- Opening Delimiter -
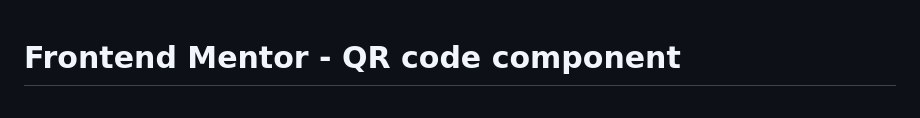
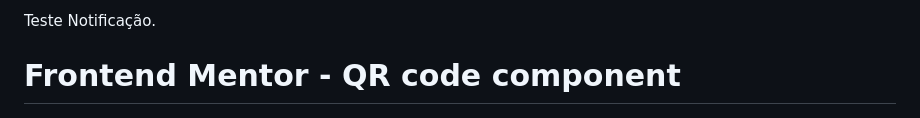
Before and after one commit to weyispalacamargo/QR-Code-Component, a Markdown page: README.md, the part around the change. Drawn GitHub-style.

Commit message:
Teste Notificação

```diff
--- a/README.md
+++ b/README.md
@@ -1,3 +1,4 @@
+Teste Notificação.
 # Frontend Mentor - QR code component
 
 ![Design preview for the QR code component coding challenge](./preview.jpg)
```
- Closing Delimiter -
◆ ASSIGNMENT: Which lines in the data above hold the string "Notificação"? Show each one.

◆ RESULT FOR THIS TASK:
Teste Notificação
+Teste Notificação.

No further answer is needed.